Watching that horror show unfold, O’Connell felt bad, and it made him wonder could he have pushed himself to travel. “The teams I’ve been involved in, a lot of good things have come from defeat and disappointing results. A lot comes out of that and it certainly did when we met a month ago.
“We addressed a few issues in terms of slow starts, our standards in training. A lot of issues we’re aware of but until you actually talk about them and put a few bits and pieces down on paper, only then you have something to strive towards. And that’s what we’ve done.”
“There was a hell of a lot of stuff that we spoke about,” admitted Sexton. “There was some hard truths, it was probably a tough meeting to go through. We watched a lot of the last Test. We have to take a bit of responsibility for that and there has to be some type of – not backlash – but there has to be some type of response.”
“We spoke about that Ireland has to be our number one and it has to be a step up from when we come back from the provinces. It hasn’t been for the want of trying,” added Sexton, who spoke of the apparent single-minded focus of the 2009 Grand Slammers.
That 2009 triumph, of course, followed a cathartic, no-holds-barred get-together in Enfield after a taut November series. “If you look at the ’09 team there’s not too many survivors out of that starting team,” observed Sexton, “so I suppose there has been that little bit of transition and now it’s time for guys who’ve been there and maybe it’s their second or third season, that we start taking a bit of ownership of the team and take more decisions out there on the pitch. Maybe that’s where it’s been lacking.”
Clearly, the value of the green jersey was re-affirmed.
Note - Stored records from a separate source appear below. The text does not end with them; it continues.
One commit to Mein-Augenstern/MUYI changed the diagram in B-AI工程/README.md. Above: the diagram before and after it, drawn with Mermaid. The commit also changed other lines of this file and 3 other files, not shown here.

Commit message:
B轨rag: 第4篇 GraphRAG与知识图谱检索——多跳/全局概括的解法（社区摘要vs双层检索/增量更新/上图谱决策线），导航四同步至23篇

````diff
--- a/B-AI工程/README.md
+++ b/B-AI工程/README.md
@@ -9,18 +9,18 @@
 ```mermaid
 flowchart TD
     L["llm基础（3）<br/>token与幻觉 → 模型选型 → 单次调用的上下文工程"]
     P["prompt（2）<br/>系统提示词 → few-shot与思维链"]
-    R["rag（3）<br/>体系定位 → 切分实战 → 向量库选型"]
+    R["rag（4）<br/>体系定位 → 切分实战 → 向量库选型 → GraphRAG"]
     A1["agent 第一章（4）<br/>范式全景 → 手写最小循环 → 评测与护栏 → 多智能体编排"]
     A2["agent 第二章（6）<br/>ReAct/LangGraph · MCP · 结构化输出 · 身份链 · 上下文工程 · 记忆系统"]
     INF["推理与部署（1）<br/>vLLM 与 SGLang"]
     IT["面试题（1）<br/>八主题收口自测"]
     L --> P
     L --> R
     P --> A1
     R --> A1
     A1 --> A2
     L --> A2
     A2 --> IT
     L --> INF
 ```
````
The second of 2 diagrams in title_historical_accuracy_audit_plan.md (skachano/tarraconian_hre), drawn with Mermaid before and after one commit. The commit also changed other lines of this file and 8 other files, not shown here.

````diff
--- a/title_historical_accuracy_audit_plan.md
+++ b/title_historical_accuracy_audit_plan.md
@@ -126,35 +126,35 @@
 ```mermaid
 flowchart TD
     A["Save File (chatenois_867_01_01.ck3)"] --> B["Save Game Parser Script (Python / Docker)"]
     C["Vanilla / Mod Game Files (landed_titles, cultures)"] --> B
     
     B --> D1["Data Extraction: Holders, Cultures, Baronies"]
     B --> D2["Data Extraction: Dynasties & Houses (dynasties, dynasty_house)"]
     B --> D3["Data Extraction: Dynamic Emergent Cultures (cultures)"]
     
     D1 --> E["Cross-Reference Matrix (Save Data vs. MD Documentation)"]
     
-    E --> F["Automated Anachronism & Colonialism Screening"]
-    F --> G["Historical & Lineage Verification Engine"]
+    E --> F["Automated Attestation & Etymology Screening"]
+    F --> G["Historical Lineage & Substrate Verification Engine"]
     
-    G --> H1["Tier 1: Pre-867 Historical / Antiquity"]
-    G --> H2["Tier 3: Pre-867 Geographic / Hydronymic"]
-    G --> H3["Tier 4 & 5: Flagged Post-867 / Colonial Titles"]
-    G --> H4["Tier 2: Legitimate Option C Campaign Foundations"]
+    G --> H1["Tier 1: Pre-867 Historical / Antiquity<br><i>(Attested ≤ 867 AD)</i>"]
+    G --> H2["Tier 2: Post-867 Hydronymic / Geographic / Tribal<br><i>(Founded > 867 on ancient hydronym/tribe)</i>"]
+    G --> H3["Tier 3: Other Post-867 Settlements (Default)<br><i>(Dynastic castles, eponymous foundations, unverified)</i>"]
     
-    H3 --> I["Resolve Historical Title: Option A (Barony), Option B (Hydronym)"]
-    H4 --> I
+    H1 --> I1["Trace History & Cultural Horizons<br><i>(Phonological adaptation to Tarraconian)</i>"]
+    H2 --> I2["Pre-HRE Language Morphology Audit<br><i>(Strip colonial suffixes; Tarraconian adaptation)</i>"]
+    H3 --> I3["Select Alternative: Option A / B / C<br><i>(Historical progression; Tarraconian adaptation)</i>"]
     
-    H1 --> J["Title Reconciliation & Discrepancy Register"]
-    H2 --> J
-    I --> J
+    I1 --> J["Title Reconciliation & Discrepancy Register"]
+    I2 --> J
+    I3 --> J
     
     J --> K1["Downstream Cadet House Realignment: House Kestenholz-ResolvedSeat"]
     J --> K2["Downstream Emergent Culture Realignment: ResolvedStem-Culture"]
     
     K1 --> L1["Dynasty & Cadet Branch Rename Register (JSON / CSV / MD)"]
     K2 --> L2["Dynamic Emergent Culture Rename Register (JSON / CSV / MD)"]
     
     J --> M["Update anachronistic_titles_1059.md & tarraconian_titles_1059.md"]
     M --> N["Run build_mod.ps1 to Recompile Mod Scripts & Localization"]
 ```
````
O’Driscoll, who says he feels as well as ever physically after a niggle-free pre-season and will not consider his future beyond this season until the New Year, admitted: “Maybe we were guilty of taking for granted representing our country and you should never do that.
“It was important that we understand the pride of wearing the jersey and the respect we have to show it every time we put it on.”
“Sometimes you’re not given too much of a chance, other than holidays, to take stock of how great it is to play for your country. There is only one thing better than playing for your country and that’s winning for your country. We just have to try and remember what that’s like and make that feeling happen more often than not.”
Gordon D’Arcy (bruised ribs), Ronan O’Gara (dead leg), Simon Zebo (ankle), Eoin Reddan (leg), Declan Fitzpatrick (knee) and Mike McCarthy (calf) were unable to train with the Irish squad yesterday, and so the uncapped quartet of James Downey, Ian Madigan, Craig Gilroy and Paul Marshall were called in, as were Ronan Loughney and Devin Toner.